In some cases updating a library version requires a series of invalid interim changes to accomplish the desired final result, which can only be performed using the Library Dependency Editor.

For example, consider a scenario where two products reference different versions of two shared libraries, as shown in the following figure, and you need to update the libraries in one of the products.

Figure: Example of multiple products with shared libraries
Example of multiple products with shared libraries of different versions

Specifically, if you need to update Module B v1 to Module B v2 and Module C to use Warnings v2, you will need to perform several steps, some of which will result in invalid interim results, before ending up with a valid end result. Since you cannot have two different versions of a library in the dependency graph for a library, if you try to update Warnings v1 to Warnings v2 for Module C, the update will be prevented because Module B would still be referring to Warnings v1. The same situation would occur if you tried the same thing for Module B.

Figure: Example of a multi-step change
Example of multi-step change from one version to another

The only way to make the change is if you can make the changes for both Module B and Module C before the final validation can occur. To make these kind of multi-step changes, you need to open Prod Y in the Library Dependency Editor.

From the Library Dependency Editor you can lock the product or library version to allow multiple changes without blocking those that are temporarily invalid. When you lock a product or library, its parent product or library versions are locked as well. As you make each change, the Library Dependency Editor highlights the invalid interim results so they can be easily seen, but does not block them.
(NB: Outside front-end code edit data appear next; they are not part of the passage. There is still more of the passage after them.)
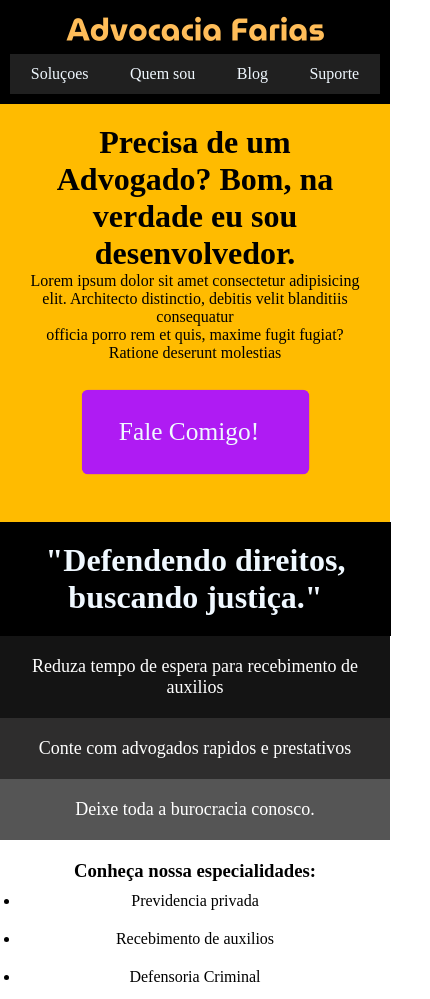
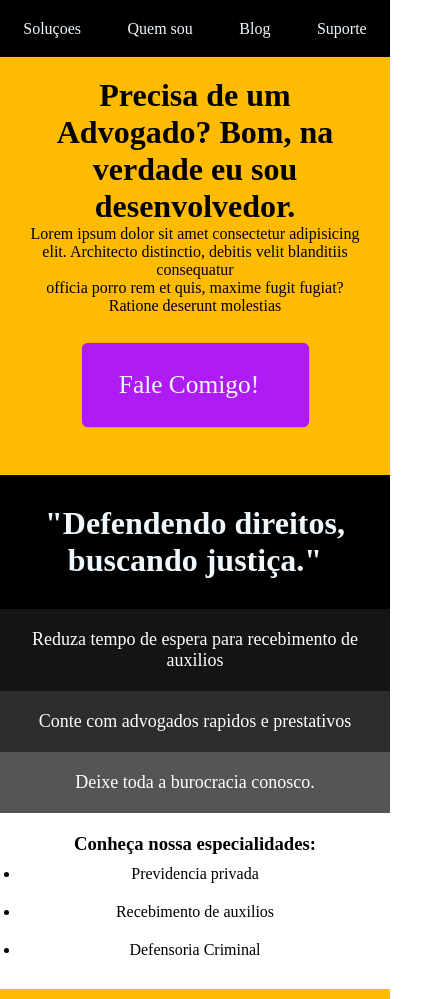
Before and after one commit to JaisonCoder/Site-para-advogado, a plain HTML site: page index.html in a window 390 px wide. Shown: the top 999 px of the page, 430 px wide, since content can reach past the window. Drawn offline with Linux system fonts and the light colour scheme.

Commit message:
melhoria responsividade

```diff
--- a/estilo.css
+++ b/estilo.css
@@ -17,7 +17,7 @@
         height: 90px;
         background-color: black;
         color: aliceblue;
-        justify-content: center;
+        justify-content: space-between;
         align-items: center;
 
 
@@ -37,6 +37,9 @@
         justify-content: space-between;
         padding-left: 40px;
 
+    }
+    .lista-flex li{
+        padding: 5%;
     }
 
     .lista-flex li:hover {
@@ -59,6 +62,7 @@
         transition: opacity 0.5s ease, transform 0.9s ease-in-out;
 
     }
+
     @keyframes movimento-flutuante {
         0% {
             transform: scale(1.0);
@@ -283,6 +287,7 @@
     }
 
     .conteiner-pc h1 {
+
         position: absolute;
         font-size: 100px;
         padding: 20px;
@@ -311,7 +316,8 @@
         50% {
             width: 70%;
         }
-        100%{
+
+        100% {
             width: 0%;
         }
     }
@@ -402,7 +408,8 @@
         align-items: center;
 
     }
-    .lado-cor4 img{
+
+    .lado-cor4 img {
         animation: movimento-flutuante 7s infinite;
         width: 900px;
 
@@ -439,7 +446,7 @@
     }
 }
 
-@media only screen and (max-width: 768px) {
+@media only screen and (min-width: 10px) and (max-width: 1024px) {
 
     /* Estilos para dispositivos móveis */
     * {
@@ -449,9 +456,13 @@
     }
 
     header {
-        padding: 10px;
         text-align: center;
         background-color: #000;
+        max-width: 100%;
+    }
+
+    header img {
+        display: none;
     }
 
     #lupa-pesquisa {
@@ -460,14 +471,15 @@
 
 
     .lista-flex li {
-        padding: 5px;
+        padding: 5%;
+
         list-style: none;
     }
 
     .lista-flex {
-        height: 40px;
+        width: 100%;
         display: flex;
-        background-color: rgb(32, 32, 32);
+
         color: aliceblue;
         justify-content: space-around;
         align-items: center;
@@ -495,6 +507,7 @@
 
     .botao-açao {
         display: none;
+
     }
 
     .lado-conteudo {
@@ -519,11 +532,18 @@
     }
 
     .lado-cor1 {
-        width: 90%;
+
+        align-items: center;
         color: aliceblue;
         background-color: #000;
         padding: 20px;
         text-align: center;
+
+    }
+    .conteiner-frase{
+        align-items: center;
+        margin: 10px auto;
+
     }
 
     .lado-branco {
@@ -556,6 +576,7 @@
         color: #FFF;
 
     }
+
     .botao-falecomigo2 {
         display: flex;
         width: 70%;
@@ -575,6 +596,7 @@
 
 
     }
+
     .lista-beneficios li {
         padding: 10px;
     }
@@ -584,7 +606,8 @@
         padding: 20px;
         text-align: center;
     }
-    .conteiner-trabalhos li  {
+
+    .conteiner-trabalhos li {
 
         padding: 10px;
         text-align: center;
@@ -614,7 +637,7 @@
         background-color: rgb(255, 187, 0);
         text-align: center;
         margin: 0;
-        width: 90%;
+        width: 100%;
         padding: 20px;
 
 
```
You continue to make changes until you are satisfied with the end result and all of the relationships between the objects are valid.
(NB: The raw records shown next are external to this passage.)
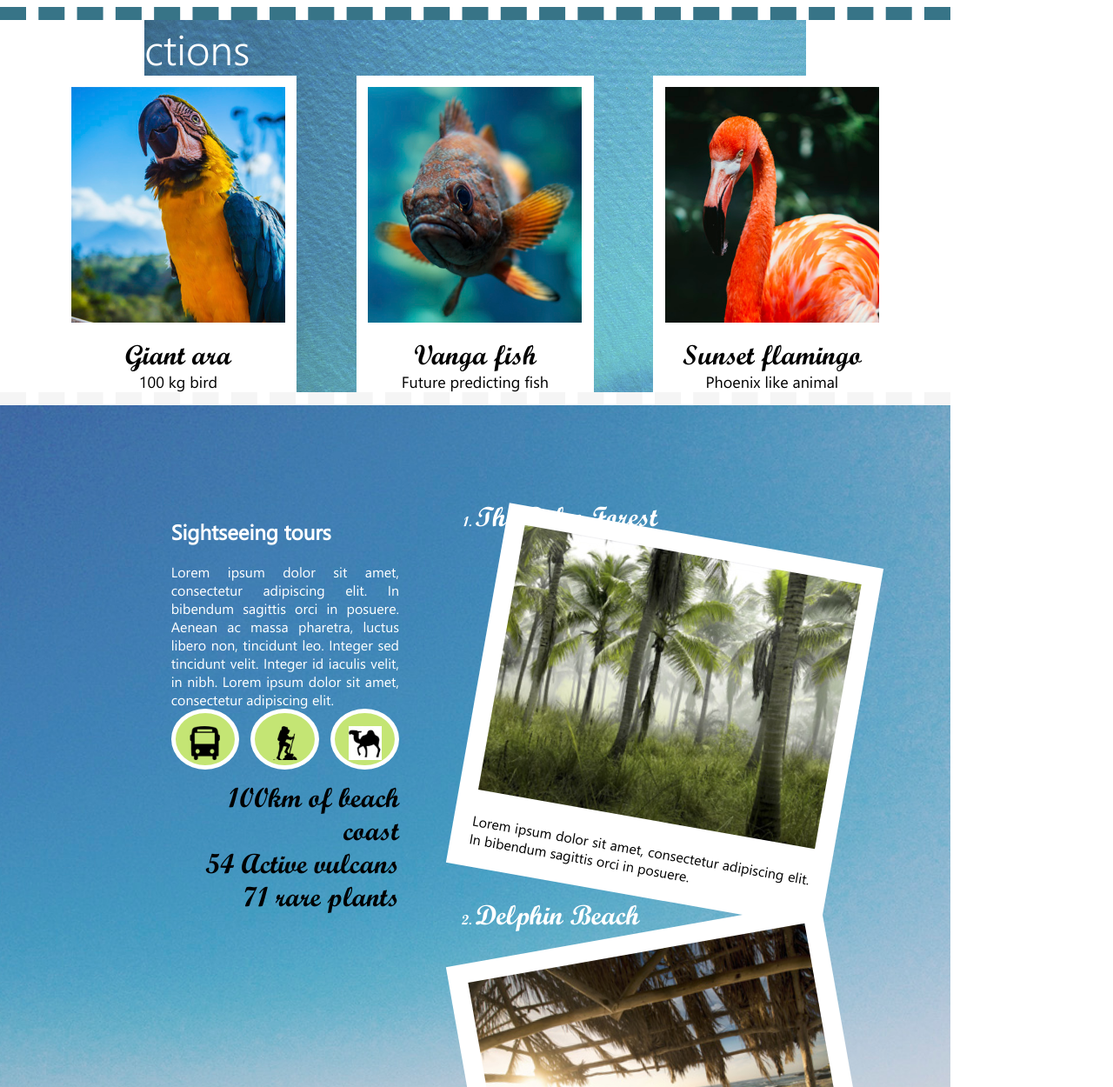
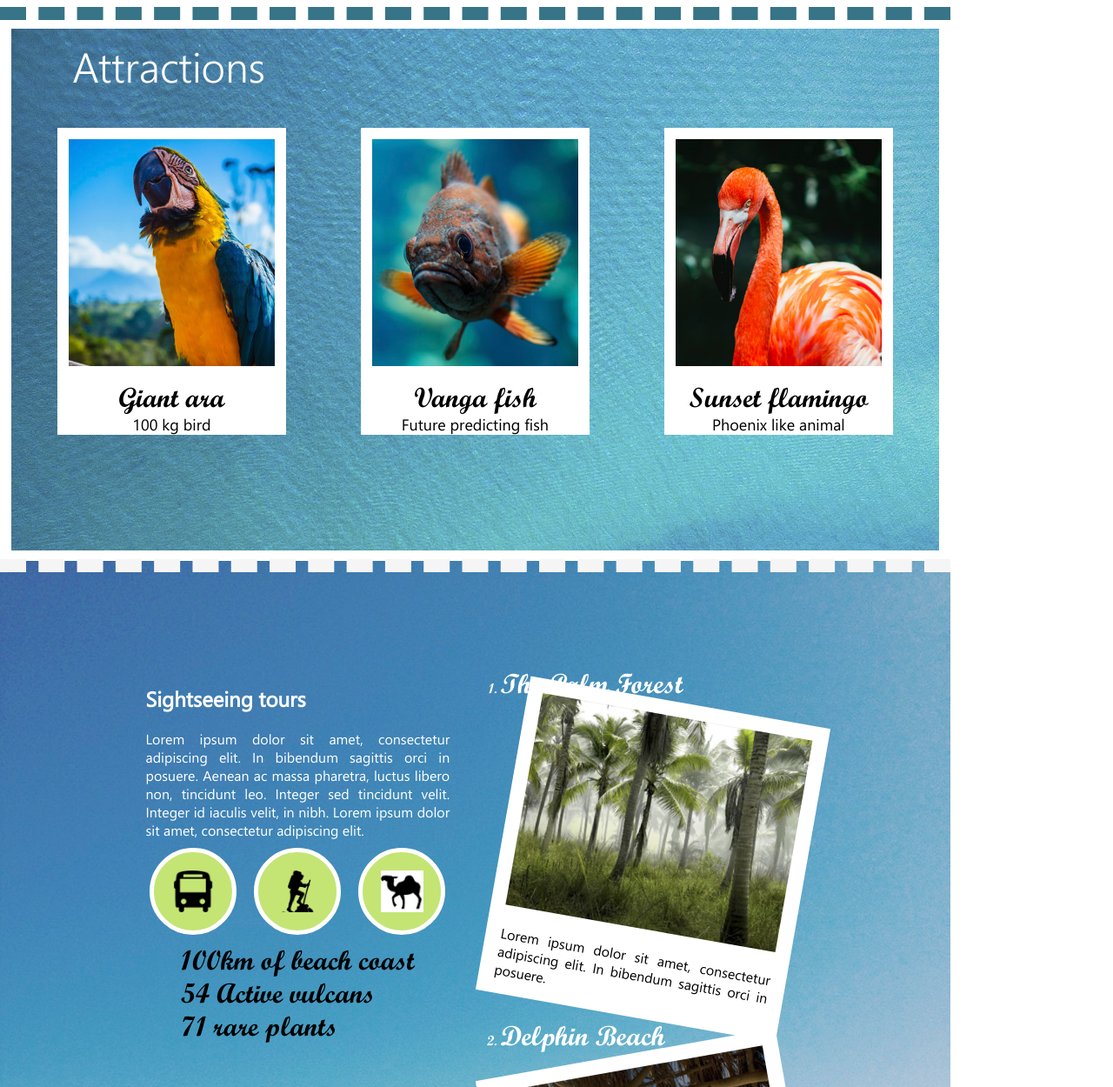
Before and after one commit to tatjama/neverland, a plain HTML site: page index.html in a window 1280 px wide. Shown: the part 970-2220 px from the top of the page at 87% size. Drawn offline with Linux system fonts and the light colour scheme.

Commit message:
zivotinje

```diff
--- a/index.html
+++ b/index.html
@@ -43,7 +43,6 @@
                      In quis maximus turpis.</h4>
                     <button  class="otkrij">Contact us</button>
             </div>
-
         </div>
 
         <div id="papagaj">
@@ -74,7 +73,7 @@
         </div>
 
         <div id="izleti">
-            <div id="levi">
+            <div id="levi" class="sekcije">
                 <div id="izletitekst">
                     <h2 style="text-align: left">Sightseeing tours</h2>
                     <p style="text-align: justify">Lorem ipsum dolor sit amet, consectetur adipiscing elit. In bibendum sagittis orci in posuere. Aenean ac massa pharetra, luctus libero non, tincidunt leo. Integer sed tincidunt velit. Integer id iaculis velit, in nibh. Lorem ipsum
@@ -97,7 +96,7 @@
                     <h1>71 rare plants</h1>
                 </div>
             </div>
-            <div id="desni">
+            <div id="desni" class="sekcije">
                 <ol>
                     <li>
                         <h1>The Palm Forest</h1>
--- a/neverland.css
+++ b/neverland.css
@@ -27,11 +27,27 @@ html {
     width: 1366px;
     font-family: mojDrugiFont;
     box-sizing: border-box;
+    overflow-x: hidden;
 }
 #omotac {
     height: 100%;
     width: 80%;
 }
+ul li {
+    font-family: mojTreciFont;
+    color: white;
+    display: inline-block;
+    padding: 1%;
+}
+
+div ul :hover {
+    color: rgb(221, 185, 86);
+}
+
+ul :nth-child(5) {
+    color: yellow;
+}
+
 #never {
     background-image: url("slike/cover.jpg");
     background-position: center;
@@ -98,14 +114,15 @@ h2{
 }
 
 #papagaj {
+    padding: 10px;
     background-image: url("slike/ocean.jpg");
     background-position: center;
     background-size: contain;
     background-repeat: no-repeat;
-    height: 100%;
+    height: 600px;
     color: white;
+    margin: 10px;
 }
-
 #zivotinje {
     display: flex;
     flex-wrap: nowrap;
@@ -117,14 +134,6 @@ h2{
     z-index: 2;
     position: relative;
 }
-
-
-
-
-
-
-
-
 .ziv {
     font-family: mojPrviFont;
     box-sizing: border-box;
@@ -132,32 +141,23 @@ h2{
     color: black;
     width: 25%;
     text-align: center;
+    margin: 40px;
 }
-
 .zivpar {
     font-family: mojTreciFont;
     font-size: large;
 }
-
-
-
-ul li {
-    font-family: mojTreciFont;
-    color: white;
-    display: inline-block;
-    padding: 1%;
+.sekcije {
+    display: flex;
+    flex-direction: column;
+    width: 40%;
+    align-items: center;
 }
-
-div ul :hover {
-    color: rgb(221, 185, 86);
+.slike {
+    background-color: white;
+    color: black;
+    transform: rotate(10deg);
 }
-
-ul :nth-child(5) {
-    color: yellow;
-}
-
-
-
 img {
     width: 90%;
     margin: 5%;
@@ -196,9 +196,10 @@ img {
     background-color: #c4e574;
     border: solid white 5px;
     border-radius: 50%;
-    width: 30%;
-    height: 85%;
+    width: 100px;
+    height: 100px;
     padding: 5%;
+    margin: 10px;
 }
 
 #ikonice {
@@ -211,39 +212,8 @@ ol {
     font-family: mojPrviFont;
 }
 
-#levi {
-    width: 50%;
-    display: flex;
-    flex-direction: column;
-    align-content: space-around;
-    text-align: right;
-    font-family: mojTreciFont;
-    padding: 0% 10%;
-}
-
-.levi {
-    width: 50%;
-    display: flex;
-    flex-direction: column;
-    align-content: space-around;
-    font-family: mojTreciFont;
-}
 
 
-
-#izletitekst {}
-
-#desni {
-    display: flex;
-    flex-direction: column;
-    width: 50%;
-}
-
-.slike {
-    background-color: white;
-    color: black;
-    transform: rotate(10deg);
-}
 
 .slpar {
     text-align: justify;
```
So, to accomplish the multi-step changes shown in the example, you would:
  1. Right-click the version Prod Y v1 and click Open with > Library Dependency Editor
  2. Right-click the Product Y version and click Lock.
  3. Right-click the Module B v1 version and click Update Library and select version Module B v2.
  4. Right-click the Module C v1 version and click Lock.
  5. Right-click the Warnings v1 version, click Update Library, and click Warnings v2.
  6. Right-click in the Library Dependency Editor and click Release All.
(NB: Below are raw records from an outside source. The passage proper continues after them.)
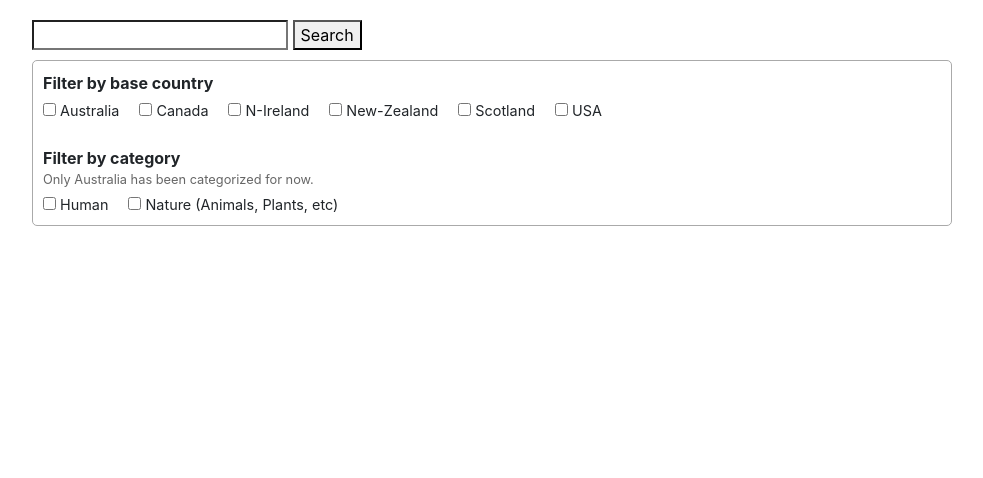
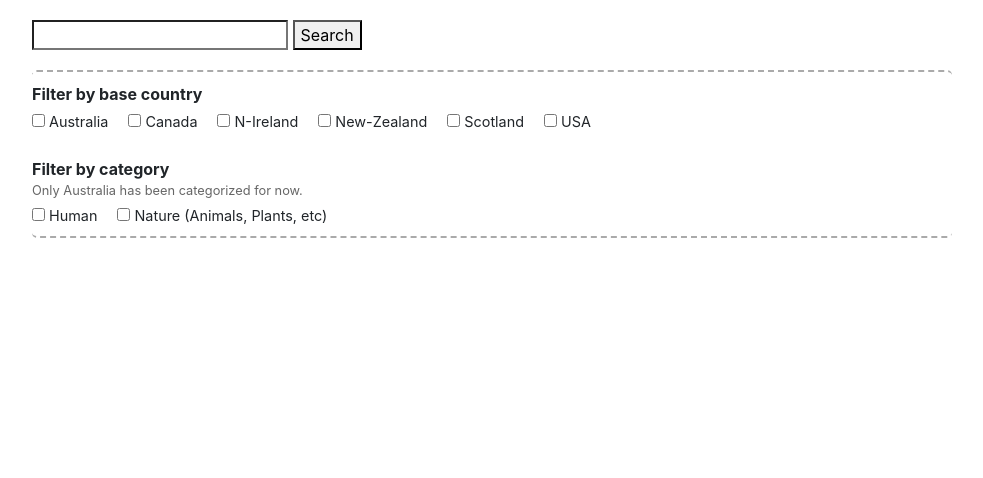
Before and after one commit to juliuszelf/global-charity-search-engine, a Flask app: page / in a window 1280 px wide. Shown: the part 100-578 px from the top of the page, without its empty margins (148-1131 px from the left). Run offline with Flask 2, Linux system fonts and the light colour scheme; parts of the project's set-up code (start-up, migrations or seed data) failed here and were passed over; some libraries are stand-ins or nearby versions.

Commit message:
filters with dashed lines

```diff
--- a/flask-app/static/css/style.css
+++ b/flask-app/static/css/style.css
@@ -56,10 +56,12 @@ footer {
 }
 
 .filters {
-	margin-top: 10px;
+	margin-top: 20px;
 	margin-bottom: 10px;
-	padding: 10px;
-	border: 1px solid #aaa;
+	padding-top: 10px;
+	padding-bottom: 10px;
+	border-bottom: 2px dashed #aaa;
+	border-top: 2px dashed #aaa;
 	border-radius: 5px;
 
 }
```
You cannot release the product or library version until all the invalid results are resolved. If you decide you no longer want to make the changes, you can discard them by using Replace with server revision, which removes the lock on the version and replaces your local copy with the last saved revision in the repository. When you are ready to release the version, you save the changes back to the repository by using Release All Versions.